Stored data entries:
--- --- ---

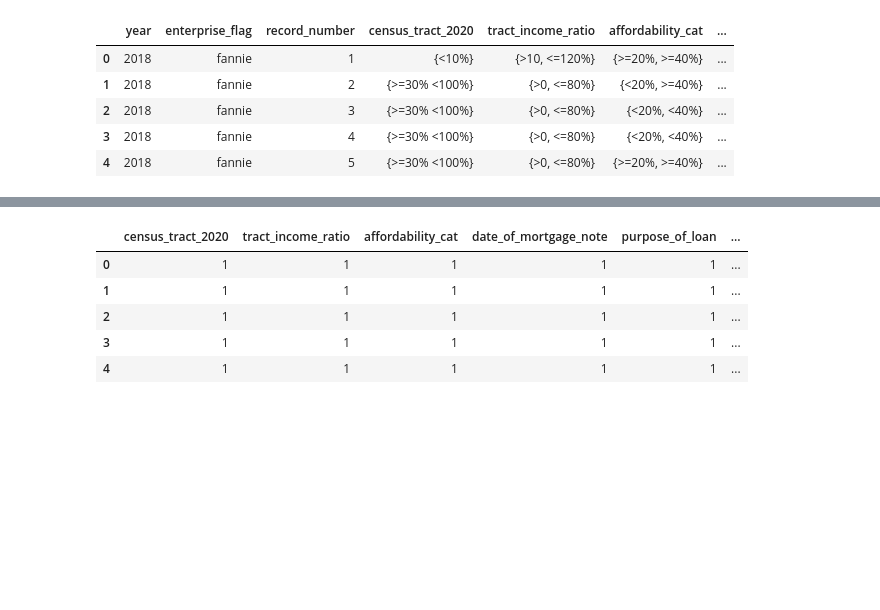
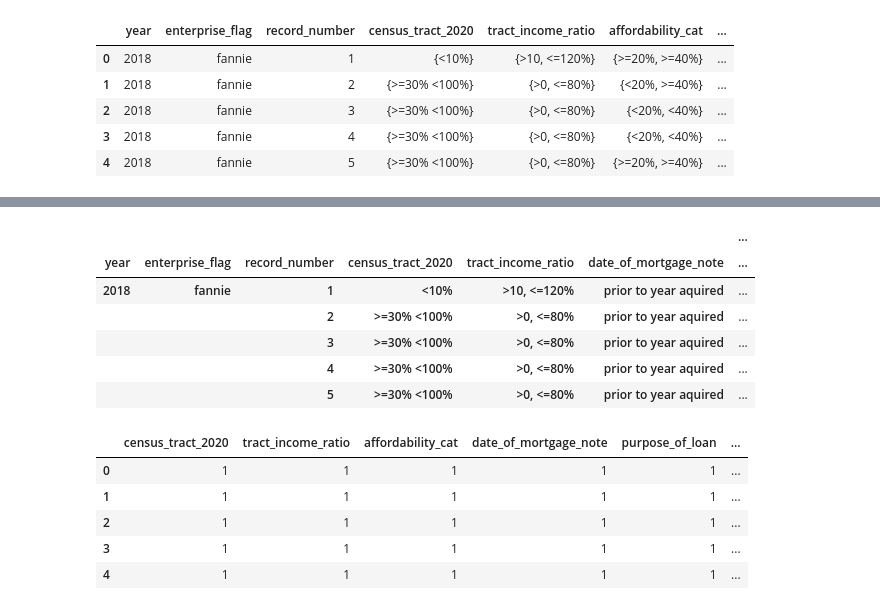
Before and after one commit to mango459/CS504-Project, a Jupyter notebook: shane_CS504_feature_engineering.ipynb, the cells around one changed output, grey strips where cells are left out. Drawn from its saved outputs; the diff is of its cells as text; code cells hidden in the pictures; blank space fills up the shorter version.

```diff
--- a/shane_CS504_feature_engineering.ipynb
+++ b/shane_CS504_feature_engineering.ipynb
@@ -25,0 +20,8 @@ array(['>10, <=120%', '>0, <=80%', '>120%', '9'], dtype=object)
+# %%
+df = pd.get_dummies(
+    mapped_data,
+      columns=['num_bedrooms', 'affordability_level']
+    )
+# %%
+df.columns = df.columns.str.strip()
+df.columns
@@ -25,0 +46,8 @@ array(['>10, <=120%', '>0, <=80%', '>120%', '9'], dtype=object)
+# %%
+df = df.groupby(
+    ['year', 'enterprise_flag', 'record_number', 'census_tract_2020', 'tract_income_ratio',
+     'date_of_mortgage_note', 'purpose_of_loan', 'type_of_seller', 'federal_guarantee',
+     'tenant_income_ind', 'affordability_cat', 'tot_num_units']
+    )[['num_units', 'num_bedrooms_0-1', 'num_bedrooms_>=2', 'affordability_level_>100%',
+       'affordability_level_>50, <=60%', 'affordability_level_>60, <=80%',
+       'affordability_level_>80, <=100%', 'affordability_level_>=0, <=50%']].agg('sum').reset_index()
@@ -26,3 +63,13 @@ array(['>10, <=120%', '>0, <=80%', '>120%', '9'], dtype=object)
+# %%
+df = pd.get_dummies(df, columns=[])
+# %% [output]
+|  |  |  |  |  |  | ... |
+| year | enterprise_flag | record_number | census_tract_2020 | tract_income_ratio | date_of_mortgage_note | ... |
+| 2018 | fannie | 1 | <10% | >10, <=120% | prior to year aquired | ... |
+|  |  | 2 | >=30% <100% | >0, <=80% | prior to year aquired | ... |
+|  |  | 3 | >=30% <100% | >0, <=80% | prior to year aquired | ... |
+|  |  | 4 | >=30% <100% | >0, <=80% | prior to year aquired | ... |
+|  |  | 5 | >=30% <100% | >0, <=80% | prior to year aquired | ... |
 # %%
 agg_cols = ['census_tract_2020', 'tract_income_ratio', 'affordability_cat', 'date_of_mortgage_note',
              'purpose_of_loan', 'type_of_seller', 'federal_guarantee', 'tot_num_units',
```
Also changed, not shown: parts of 7 cells of this notebook, 1 other file.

--- --- ---

Required work:
Set down the entries word for word, omitting all pictures.

Answer box:
Before and after one commit to mango459/CS504-Project, a Jupyter notebook: shane_CS504_feature_engineering.ipynb, the cells around one changed output, grey strips where cells are left out. Drawn from its saved outputs; the diff is of its cells as text; code cells hidden in the pictures; blank space fills up the shorter version.

```diff
--- a/shane_CS504_feature_engineering.ipynb
+++ b/shane_CS504_feature_engineering.ipynb
@@ -25,0 +20,8 @@ array(['>10, <=120%', '>0, <=80%', '>120%', '9'], dtype=object)
+# %%
+df = pd.get_dummies(
+    mapped_data,
+      columns=['num_bedrooms', 'affordability_level']
+    )
+# %%
+df.columns = df.columns.str.strip()
+df.columns
@@ -25,0 +46,8 @@ array(['>10, <=120%', '>0, <=80%', '>120%', '9'], dtype=object)
+# %%
+df = df.groupby(
+    ['year', 'enterprise_flag', 'record_number', 'census_tract_2020', 'tract_income_ratio',
+     'date_of_mortgage_note', 'purpose_of_loan', 'type_of_seller', 'federal_guarantee',
+     'tenant_income_ind', 'affordability_cat', 'tot_num_units']
+    )[['num_units', 'num_bedrooms_0-1', 'num_bedrooms_>=2', 'affordability_level_>100%',
+       'affordability_level_>50, <=60%', 'affordability_level_>60, <=80%',
+       'affordability_level_>80, <=100%', 'affordability_level_>=0, <=50%']].agg('sum').reset_index()
@@ -26,3 +63,13 @@ array(['>10, <=120%', '>0, <=80%', '>120%', '9'], dtype=object)
+# %%
+df = pd.get_dummies(df, columns=[])
+# %% [output]
+|  |  |  |  |  |  | ... |
+| year | enterprise_flag | record_number | census_tract_2020 | tract_income_ratio | date_of_mortgage_note | ... |
+| 2018 | fannie | 1 | <10% | >10, <=120% | prior to year aquired | ... |
+|  |  | 2 | >=30% <100% | >0, <=80% | prior to year aquired | ... |
+|  |  | 3 | >=30% <100% | >0, <=80% | prior to year aquired | ... |
+|  |  | 4 | >=30% <100% | >0, <=80% | prior to year aquired | ... |
+|  |  | 5 | >=30% <100% | >0, <=80% | prior to year aquired | ... |
 # %%
 agg_cols = ['census_tract_2020', 'tract_income_ratio', 'affordability_cat', 'date_of_mortgage_note',
              'purpose_of_loan', 'type_of_seller', 'federal_guarantee', 'tot_num_units',
```
Also changed, not shown: parts of 7 cells of this notebook, 1 other file.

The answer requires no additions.